The post and similar stories grabbed the attention of John Poole, founder of the software company Primate Labs. “We always hear some complaints about slow phones, and that’s usually something that’s gone on – maybe the phone’s been damaged, or maybe there’s a low power mode setting on, or something like that,” said Poole. “But we saw a dramatic uptick in those sorts of reports around the release of iOS 11. When I saw the Reddit post, that sort of put two and two together for me.”
Poole conducted research to test the theory and confirmed the discovery of a software slowdown. iPhone 6S models running iOS versions 10.2 and 11.2 and iPhone 7 phones running iOS 11.2 had higher than average instances of lower processing speed, according to Poole’s research. Apple confirmed the move, stating that a feature tucked into software updates for the iPhone 6, iPhone 6S, and iPhone SE were designed to prevent unexpected shutdowns due to extreme conditions and aging batteries.
“Our goal is to deliver the best experience for our customers, which includes overall performance and prolonging the life of their devices,” said Apple. “Lithium-ion batteries become less capable of supplying peak current demands when in cold conditions, have a low battery charge, or as they age over time, which can result in the device unexpectedly shutting down to protect its electronic components.”
Poole stated that Apple could have avoidable a tremendous amount of backlash if they had been transparent with the changes and provided messages or alerts to notify users of the situation. “What I would have loved to have seen from Apple is for Apple to have come forward and said clearly and very bluntly what they were doing: that there was an issue with the battery, that the workaround was to slow the phone down because the alternative would be to have the phone just suddenly crash, and basically tell the users, ‘If you want a fix, you have to replace the battery.’”
However, he does not view the change as a reason to forego future updates. “If you stuck with an older version of iOS, then what would happen would be your phone would be fast, but it might crash randomly,” he said. “So that’s not really an ideal situation if you’re relying on your phone day to day, like most of us are.
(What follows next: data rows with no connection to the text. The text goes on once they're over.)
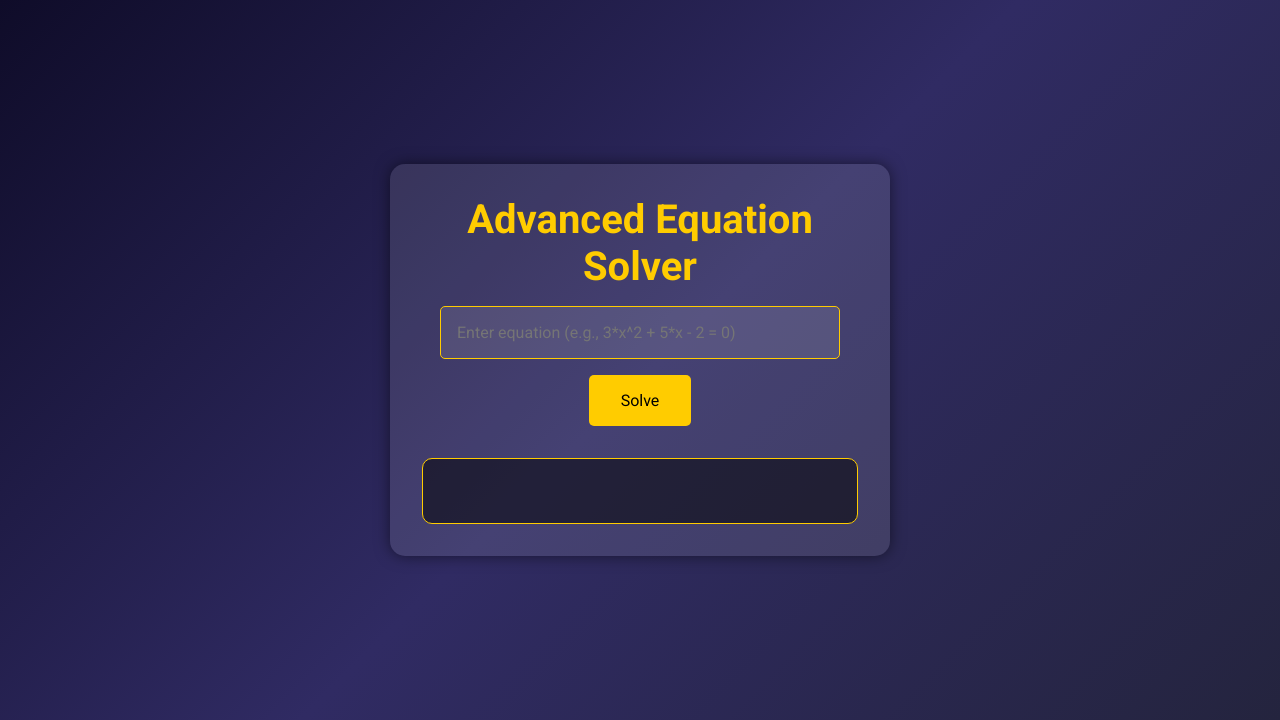
Repository: ngl-ankit/equation-solver
Page: index.html
These files come from the project's save history. The page is drawn as it stood at one moment and after the next save; the edit follows.
The browser window is 1280 px wide. The pictures show the whole page.

Above is the page before, as saved 2024-07-07 12:27:19.

### index.html
<!DOCTYPE html>
<html lang="en">
  <head>
    <meta charset="UTF-8" />
    <meta name="viewport" content="width=device-width, initial-scale=1.0" />
    <title>Advanced Equation Solver</title>
    <link rel="stylesheet" href="styles.css" />
  </head>
  <body>
    <div class="container">
      <h1>Advanced Equation Solver</h1>
      <div class="form-container">
        <form id="equation-form">
          <input
            type="text"
            id="equation-input"
            placeholder="Enter equation (e.g., 3*x^2 + 5*x - 2 = 0)"
            required
          />
          <button type="submit" class="solve-btn">Solve</button>
        </form>
      </div>
      <div id="results" class="results"></div>
    </div>
    <script src="script.js"></script>
  </body>
</html>

### styles.css
@import url("https://fonts.googleapis.com/css2?family=Roboto:wght@400;700&display=swap");

* {
  margin: 0;
  padding: 0;
  box-sizing: border-box;
  font-family: "Roboto", sans-serif;
}

body {
  display: flex;
  justify-content: center;
  align-items: center;
  height: 100vh;
  background-color: #0f0c29;
  background-image: linear-gradient(
    135deg,
    #0f0c29 0%,
    #302b63 51%,
    #24243e 100%
  );
  color: #fff;
  font-size: 16px;
}

.container {
  background: rgba(255, 255, 255, 0.1);
  padding: 2rem;
  border-radius: 15px;
  box-shadow: 0 0 15px rgba(0, 0, 0, 0.5);
  text-align: center;
  transition: transform 0.3s ease-in-out;
  max-width: 500px;
  width: 90%;
}

.container:hover {
  transform: scale(1.02);
}

h1 {
  margin-bottom: 1rem;
  font-size: 2.5rem;
  color: #ffcc00;
}

.form-container {
  margin-bottom: 2rem;
}

form {
  display: flex;
  flex-direction: column;
  align-items: center;
}

input[type="text"] {
  width: 100%;
  max-width: 400px;
  padding: 1rem;
  border: 1px solid #ffcc00;
  border-radius: 5px;
  background: rgba(255, 255, 255, 0.1);
  color: #fff;
  outline: none;
  font-size: 1rem;
  margin-bottom: 1rem;
  transition: background-color 0.3s, border-color 0.3s;
}

input[type="text"]:hover,
input[type="text"]:focus {
  background-color: rgba(255, 255, 255, 0.2);
  border-color: #ff9900;
}

button.solve-btn {
  padding: 1rem 2rem;
  border: none;
  background-color: #ffcc00;
  color: #000;
  border-radius: 5px;
  cursor: pointer;
  transition: background-color 0.3s, transform 0.3s;
  font-size: 1rem;
  outline: none;
}

button.solve-btn:hover {
  background-color: #ff9900;
  transform: scale(1.05);
}

.results {
  padding: 2rem;
  background: rgba(0, 0, 0, 0.5);
  border: 1px solid #ffcc00;
  border-radius: 10px;
  animation: fadeIn 0.5s ease-in-out;
  text-align: left;
  max-width: 100%;
}

.results p {
  margin-bottom: 0.5rem;
  font-size: 1rem;
  line-height: 1.5;
}

@keyframes fadeIn {
  from {
    opacity: 0;
  }
  to {
    opacity: 1;
  }
}

### script.js
document.getElementById('equation-form').addEventListener('submit', function (event) {
  event.preventDefault();
  const equation = document.getElementById('equation-input').value;
  const result = solveEquation(equation);
  displayResults(result);
});

function solveEquation(equation) {
  // Refined regex to handle various forms of quadratic equations
  const regex = /([-+]?\d*\.?\d*)\s*\*?\s*x\^2\s*([-+]?\s*\d*\.?\d*)\s*\*?\s*x\s*([-+]?\s*\d*\.?\d*)\s*=\s*0/;
  const matches = equation.match(regex);
  if (!matches) {
    return { equation, error: 'Invalid equation format' };
  }

  const a = parseFloat(matches[1].replace(/\s+/g, '')) || 1;
  const b = parseFloat(matches[2].replace(/\s+/g, '')) || 0;
  const c = parseFloat(matches[3].replace(/\s+/g, '')) || 0;

  // Calculate the discriminant
  const discriminant = b ** 2 - 4 * a * c;
  const hasRealSolutions = discriminant >= 0;
  const solutions = hasRealSolutions ? [
    (-b + Math.sqrt(discriminant)) / (2 * a),
    (-b - Math.sqrt(discriminant)) / (2 * a)
  ] : [];

  return {
    equation,
    hasRealSolutions,
    solutions,
    discriminant
  };
}

function displayResults(result) {
  const resultsDiv = document.getElementById('results');
  resultsDiv.innerHTML = `
    <p><strong>Equation:</strong> ${result.equation}</p>
    ${result.error ? `<p><strong>Error:</strong> ${result.error}</p>` : `
    <p><strong>Discriminant:</strong> ${result.discriminant}</p>
    <p><strong>Has Real Solutions:</strong> ${result.hasRealSolutions}</p>
    <p><strong>Solutions:</strong> ${result.solutions.length ? result.solutions.join(', ') : 'No real solutions'}`}
  `;
}

After the next save:
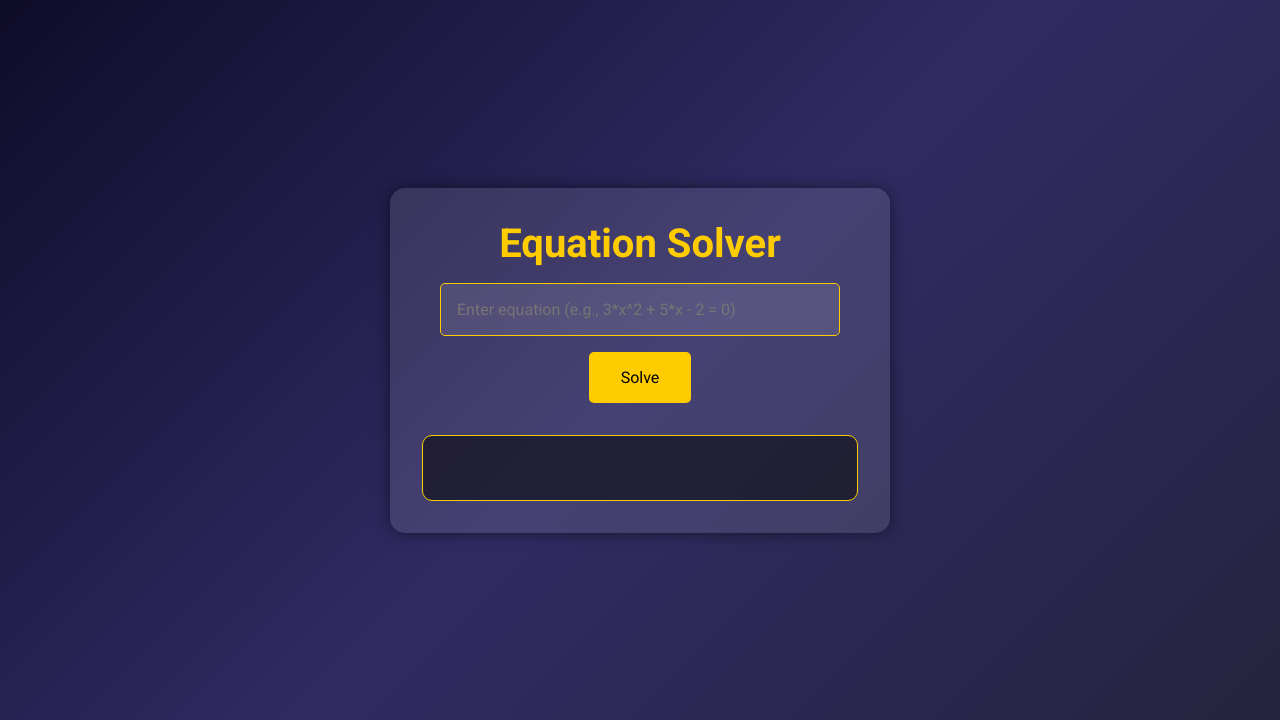
Saved 56 s later.
--- a/index.html
+++ b/index.html
@@ -8,7 +8,7 @@
   </head>
   <body>
     <div class="container">
-      <h1>Advanced Equation Solver</h1>
+      <h1>Equation Solver</h1>
       <div class="form-container">
         <form id="equation-form">
           <input
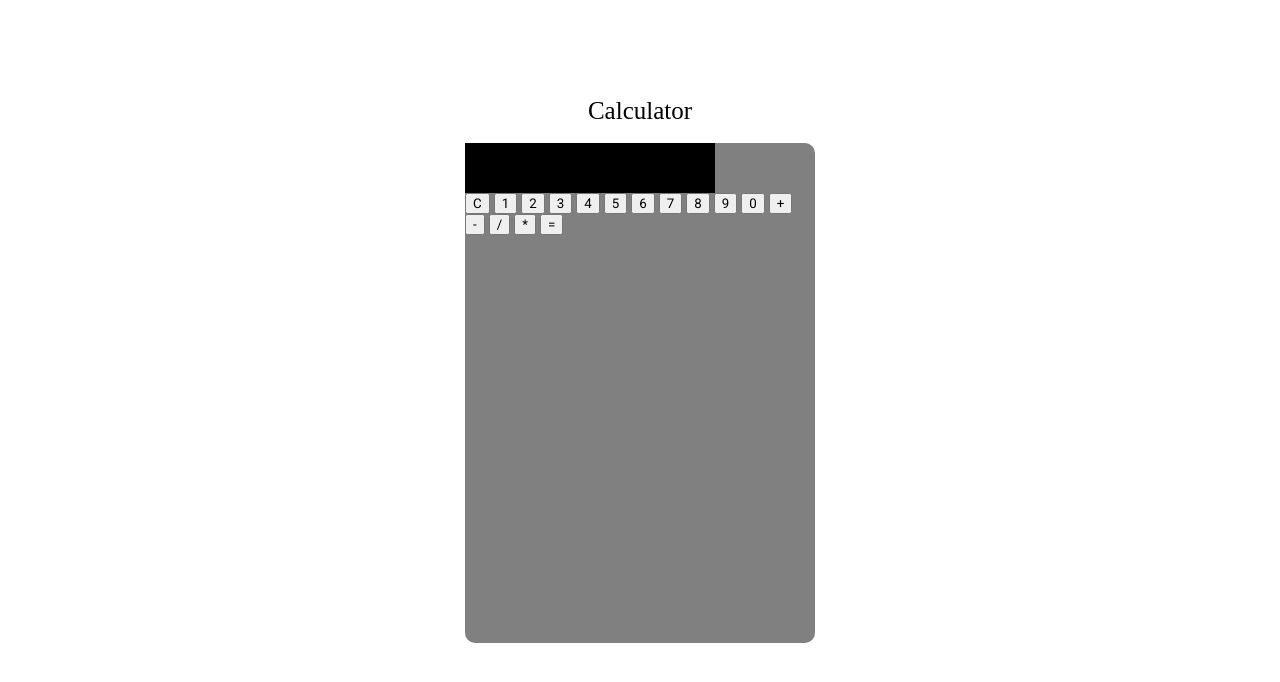
Repository: Gibon9/SimpleCalc
Page: index.html
An editor plug-in stored every save of this project. The page is shown before and after the next save, followed by the edit.
The browser window is 1280 px wide. The pictures show the whole page.
Some web fonts or font styles are not loaded; a fallback is used.

Above is the page before, as saved 2020-11-25 20:57:21.

After the next save:
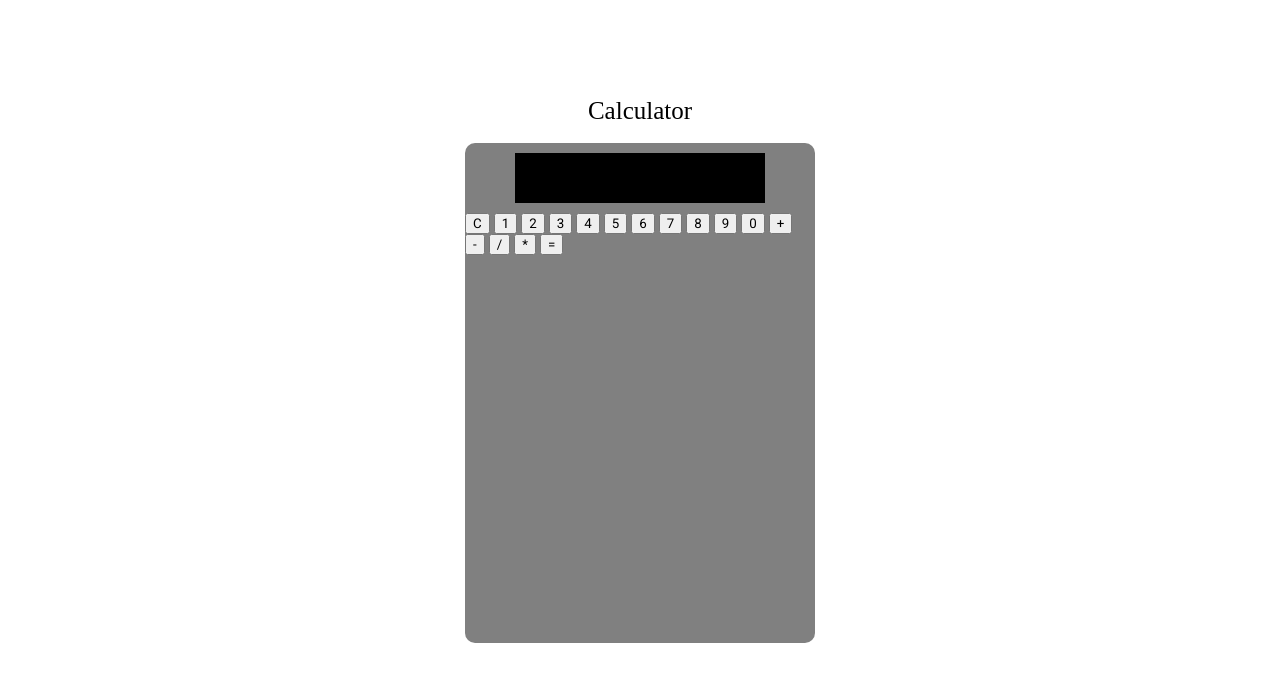
Saved 16 s later.
--- a/style/style.css
+++ b/style/style.css
@@ -38,6 +38,7 @@
 }
 
 .calc-display {
+  margin: 10px auto;
   width: 250px;
   height: 50px;
   background-color: var(--display-color);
The other problem with holding back on security updates is you lose the security improvements and fixes that Apple makes with every release.”